- About this task:
For the data below, report the number of lines that contain the string "IncompleteTable" and nothing else.

- Extracted records:
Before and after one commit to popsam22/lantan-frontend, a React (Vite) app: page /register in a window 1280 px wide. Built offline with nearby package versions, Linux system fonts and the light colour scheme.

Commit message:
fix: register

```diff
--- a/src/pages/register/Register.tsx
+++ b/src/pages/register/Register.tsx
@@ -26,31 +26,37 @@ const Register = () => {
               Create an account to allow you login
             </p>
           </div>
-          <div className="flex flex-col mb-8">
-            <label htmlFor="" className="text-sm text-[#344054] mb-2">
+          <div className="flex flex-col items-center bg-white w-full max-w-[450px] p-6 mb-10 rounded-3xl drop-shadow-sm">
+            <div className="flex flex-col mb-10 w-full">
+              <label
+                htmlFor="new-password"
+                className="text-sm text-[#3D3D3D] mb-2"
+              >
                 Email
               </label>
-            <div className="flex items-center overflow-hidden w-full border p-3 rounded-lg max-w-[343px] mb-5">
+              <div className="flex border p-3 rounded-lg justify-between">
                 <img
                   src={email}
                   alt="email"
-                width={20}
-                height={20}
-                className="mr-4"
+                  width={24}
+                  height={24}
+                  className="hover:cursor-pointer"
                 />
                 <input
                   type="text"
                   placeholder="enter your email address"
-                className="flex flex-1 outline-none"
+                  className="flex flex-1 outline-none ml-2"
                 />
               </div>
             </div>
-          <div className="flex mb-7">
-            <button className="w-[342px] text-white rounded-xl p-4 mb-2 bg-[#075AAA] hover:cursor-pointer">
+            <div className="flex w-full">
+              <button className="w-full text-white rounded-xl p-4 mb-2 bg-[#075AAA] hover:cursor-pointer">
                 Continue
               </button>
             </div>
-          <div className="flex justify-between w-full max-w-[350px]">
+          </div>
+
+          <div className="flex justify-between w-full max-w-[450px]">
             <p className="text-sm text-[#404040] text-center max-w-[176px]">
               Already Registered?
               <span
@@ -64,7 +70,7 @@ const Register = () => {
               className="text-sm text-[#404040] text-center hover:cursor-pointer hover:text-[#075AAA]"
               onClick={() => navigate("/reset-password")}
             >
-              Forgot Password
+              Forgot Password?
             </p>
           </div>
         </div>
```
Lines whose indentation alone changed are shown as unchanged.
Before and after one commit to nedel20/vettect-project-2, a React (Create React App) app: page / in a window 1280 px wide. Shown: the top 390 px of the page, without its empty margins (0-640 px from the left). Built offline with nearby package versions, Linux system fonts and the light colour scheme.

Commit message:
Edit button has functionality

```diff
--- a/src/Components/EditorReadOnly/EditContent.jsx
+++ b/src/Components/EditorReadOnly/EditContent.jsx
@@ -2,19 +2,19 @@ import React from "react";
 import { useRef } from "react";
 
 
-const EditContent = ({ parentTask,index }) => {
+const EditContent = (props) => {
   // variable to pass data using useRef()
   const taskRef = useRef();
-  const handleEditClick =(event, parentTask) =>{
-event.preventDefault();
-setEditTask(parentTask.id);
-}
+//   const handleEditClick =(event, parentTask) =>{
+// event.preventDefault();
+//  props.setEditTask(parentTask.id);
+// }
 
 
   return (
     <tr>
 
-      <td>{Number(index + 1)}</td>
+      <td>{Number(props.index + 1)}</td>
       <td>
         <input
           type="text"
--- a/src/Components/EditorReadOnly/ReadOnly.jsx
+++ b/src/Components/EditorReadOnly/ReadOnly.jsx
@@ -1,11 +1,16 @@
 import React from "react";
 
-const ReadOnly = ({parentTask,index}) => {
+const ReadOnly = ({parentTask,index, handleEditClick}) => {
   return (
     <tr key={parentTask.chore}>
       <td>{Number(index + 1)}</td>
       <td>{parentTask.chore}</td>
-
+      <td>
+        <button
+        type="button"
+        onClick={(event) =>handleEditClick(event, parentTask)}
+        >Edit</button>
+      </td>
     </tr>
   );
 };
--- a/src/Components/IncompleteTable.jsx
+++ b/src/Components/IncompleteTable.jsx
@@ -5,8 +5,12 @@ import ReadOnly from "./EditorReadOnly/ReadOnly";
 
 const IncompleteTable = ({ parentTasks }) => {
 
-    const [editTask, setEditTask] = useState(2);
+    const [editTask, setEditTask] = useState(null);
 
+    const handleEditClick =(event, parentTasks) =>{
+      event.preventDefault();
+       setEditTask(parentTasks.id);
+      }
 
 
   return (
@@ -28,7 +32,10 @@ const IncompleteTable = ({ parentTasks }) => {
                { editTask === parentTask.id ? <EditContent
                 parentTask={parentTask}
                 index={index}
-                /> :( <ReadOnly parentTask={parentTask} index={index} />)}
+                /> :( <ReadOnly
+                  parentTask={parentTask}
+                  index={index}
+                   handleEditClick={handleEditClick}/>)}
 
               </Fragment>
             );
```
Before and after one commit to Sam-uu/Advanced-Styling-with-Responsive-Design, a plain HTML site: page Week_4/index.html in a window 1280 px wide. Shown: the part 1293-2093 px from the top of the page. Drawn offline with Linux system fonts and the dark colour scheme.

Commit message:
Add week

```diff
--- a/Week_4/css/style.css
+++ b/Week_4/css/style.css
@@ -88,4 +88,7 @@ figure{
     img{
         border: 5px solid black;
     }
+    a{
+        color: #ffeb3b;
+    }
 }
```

- Problem solution:
4